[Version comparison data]
Content starts

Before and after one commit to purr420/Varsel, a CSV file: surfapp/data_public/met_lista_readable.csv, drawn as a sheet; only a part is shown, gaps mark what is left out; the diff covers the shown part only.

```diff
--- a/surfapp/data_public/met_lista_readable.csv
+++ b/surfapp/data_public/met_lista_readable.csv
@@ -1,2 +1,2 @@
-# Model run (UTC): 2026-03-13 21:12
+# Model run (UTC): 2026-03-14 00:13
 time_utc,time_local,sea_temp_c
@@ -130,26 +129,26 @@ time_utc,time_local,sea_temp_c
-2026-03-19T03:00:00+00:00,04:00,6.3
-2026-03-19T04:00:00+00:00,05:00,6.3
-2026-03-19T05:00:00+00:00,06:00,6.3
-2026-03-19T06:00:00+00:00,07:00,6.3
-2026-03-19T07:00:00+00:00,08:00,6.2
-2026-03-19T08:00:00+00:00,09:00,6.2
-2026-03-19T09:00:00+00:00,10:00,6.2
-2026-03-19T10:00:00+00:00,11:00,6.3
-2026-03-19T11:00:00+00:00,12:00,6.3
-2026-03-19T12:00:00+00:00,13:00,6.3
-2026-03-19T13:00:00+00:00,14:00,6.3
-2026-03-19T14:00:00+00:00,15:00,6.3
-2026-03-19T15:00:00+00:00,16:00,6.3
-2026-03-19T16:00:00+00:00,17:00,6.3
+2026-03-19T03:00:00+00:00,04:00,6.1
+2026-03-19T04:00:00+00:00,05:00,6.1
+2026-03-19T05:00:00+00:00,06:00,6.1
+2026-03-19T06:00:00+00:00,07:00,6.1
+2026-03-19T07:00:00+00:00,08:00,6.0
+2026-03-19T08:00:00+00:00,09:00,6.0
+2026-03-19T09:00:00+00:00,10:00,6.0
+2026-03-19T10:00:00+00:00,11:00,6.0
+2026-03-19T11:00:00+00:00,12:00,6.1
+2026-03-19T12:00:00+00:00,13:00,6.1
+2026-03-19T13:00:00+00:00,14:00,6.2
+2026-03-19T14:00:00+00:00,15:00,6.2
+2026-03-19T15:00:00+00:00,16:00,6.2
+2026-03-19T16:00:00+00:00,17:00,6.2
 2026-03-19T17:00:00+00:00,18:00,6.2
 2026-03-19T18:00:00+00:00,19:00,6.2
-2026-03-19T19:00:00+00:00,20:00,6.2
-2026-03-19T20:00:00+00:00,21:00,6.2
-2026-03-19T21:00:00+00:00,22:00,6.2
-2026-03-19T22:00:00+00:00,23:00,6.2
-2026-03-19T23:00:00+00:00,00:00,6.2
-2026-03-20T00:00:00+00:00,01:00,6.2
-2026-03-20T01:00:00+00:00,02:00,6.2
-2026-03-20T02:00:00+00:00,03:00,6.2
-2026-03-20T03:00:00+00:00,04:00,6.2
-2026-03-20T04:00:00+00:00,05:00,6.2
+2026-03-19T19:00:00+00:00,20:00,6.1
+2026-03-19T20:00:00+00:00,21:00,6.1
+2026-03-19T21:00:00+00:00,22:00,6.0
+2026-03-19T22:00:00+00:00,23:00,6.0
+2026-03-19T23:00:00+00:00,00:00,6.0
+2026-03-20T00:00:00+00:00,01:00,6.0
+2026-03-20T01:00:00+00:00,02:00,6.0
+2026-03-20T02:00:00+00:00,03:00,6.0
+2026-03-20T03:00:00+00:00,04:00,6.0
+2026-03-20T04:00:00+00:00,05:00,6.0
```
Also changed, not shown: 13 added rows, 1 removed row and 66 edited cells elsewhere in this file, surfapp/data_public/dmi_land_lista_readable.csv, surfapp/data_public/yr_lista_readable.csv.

Content ends

Copy out each record from above, exactly.

Before and after one commit to purr420/Varsel, a CSV file: surfapp/data_public/met_lista_readable.csv, drawn as a sheet; only a part is shown, gaps mark what is left out; the diff covers the shown part only.

```diff
--- a/surfapp/data_public/met_lista_readable.csv
+++ b/surfapp/data_public/met_lista_readable.csv
@@ -1,2 +1,2 @@
-# Model run (UTC): 2026-03-13 21:12
+# Model run (UTC): 2026-03-14 00:13
 time_utc,time_local,sea_temp_c
@@ -130,26 +129,26 @@ time_utc,time_local,sea_temp_c
-2026-03-19T03:00:00+00:00,04:00,6.3
-2026-03-19T04:00:00+00:00,05:00,6.3
-2026-03-19T05:00:00+00:00,06:00,6.3
-2026-03-19T06:00:00+00:00,07:00,6.3
-2026-03-19T07:00:00+00:00,08:00,6.2
-2026-03-19T08:00:00+00:00,09:00,6.2
-2026-03-19T09:00:00+00:00,10:00,6.2
-2026-03-19T10:00:00+00:00,11:00,6.3
-2026-03-19T11:00:00+00:00,12:00,6.3
-2026-03-19T12:00:00+00:00,13:00,6.3
-2026-03-19T13:00:00+00:00,14:00,6.3
-2026-03-19T14:00:00+00:00,15:00,6.3
-2026-03-19T15:00:00+00:00,16:00,6.3
-2026-03-19T16:00:00+00:00,17:00,6.3
+2026-03-19T03:00:00+00:00,04:00,6.1
+2026-03-19T04:00:00+00:00,05:00,6.1
+2026-03-19T05:00:00+00:00,06:00,6.1
+2026-03-19T06:00:00+00:00,07:00,6.1
+2026-03-19T07:00:00+00:00,08:00,6.0
+2026-03-19T08:00:00+00:00,09:00,6.0
+2026-03-19T09:00:00+00:00,10:00,6.0
+2026-03-19T10:00:00+00:00,11:00,6.0
+2026-03-19T11:00:00+00:00,12:00,6.1
+2026-03-19T12:00:00+00:00,13:00,6.1
+2026-03-19T13:00:00+00:00,14:00,6.2
+2026-03-19T14:00:00+00:00,15:00,6.2
+2026-03-19T15:00:00+00:00,16:00,6.2
+2026-03-19T16:00:00+00:00,17:00,6.2
 2026-03-19T17:00:00+00:00,18:00,6.2
 2026-03-19T18:00:00+00:00,19:00,6.2
-2026-03-19T19:00:00+00:00,20:00,6.2
-2026-03-19T20:00:00+00:00,21:00,6.2
-2026-03-19T21:00:00+00:00,22:00,6.2
-2026-03-19T22:00:00+00:00,23:00,6.2
-2026-03-19T23:00:00+00:00,00:00,6.2
-2026-03-20T00:00:00+00:00,01:00,6.2
-2026-03-20T01:00:00+00:00,02:00,6.2
-2026-03-20T02:00:00+00:00,03:00,6.2
-2026-03-20T03:00:00+00:00,04:00,6.2
-2026-03-20T04:00:00+00:00,05:00,6.2
+2026-03-19T19:00:00+00:00,20:00,6.1
+2026-03-19T20:00:00+00:00,21:00,6.1
+2026-03-19T21:00:00+00:00,22:00,6.0
+2026-03-19T22:00:00+00:00,23:00,6.0
+2026-03-19T23:00:00+00:00,00:00,6.0
+2026-03-20T00:00:00+00:00,01:00,6.0
+2026-03-20T01:00:00+00:00,02:00,6.0
+2026-03-20T02:00:00+00:00,03:00,6.0
+2026-03-20T03:00:00+00:00,04:00,6.0
+2026-03-20T04:00:00+00:00,05:00,6.0
```
Also changed, not shown: 13 added rows, 1 removed row and 66 edited cells elsewhere in this file, surfapp/data_public/dmi_land_lista_readable.csv, surfapp/data_public/yr_lista_readable.csv.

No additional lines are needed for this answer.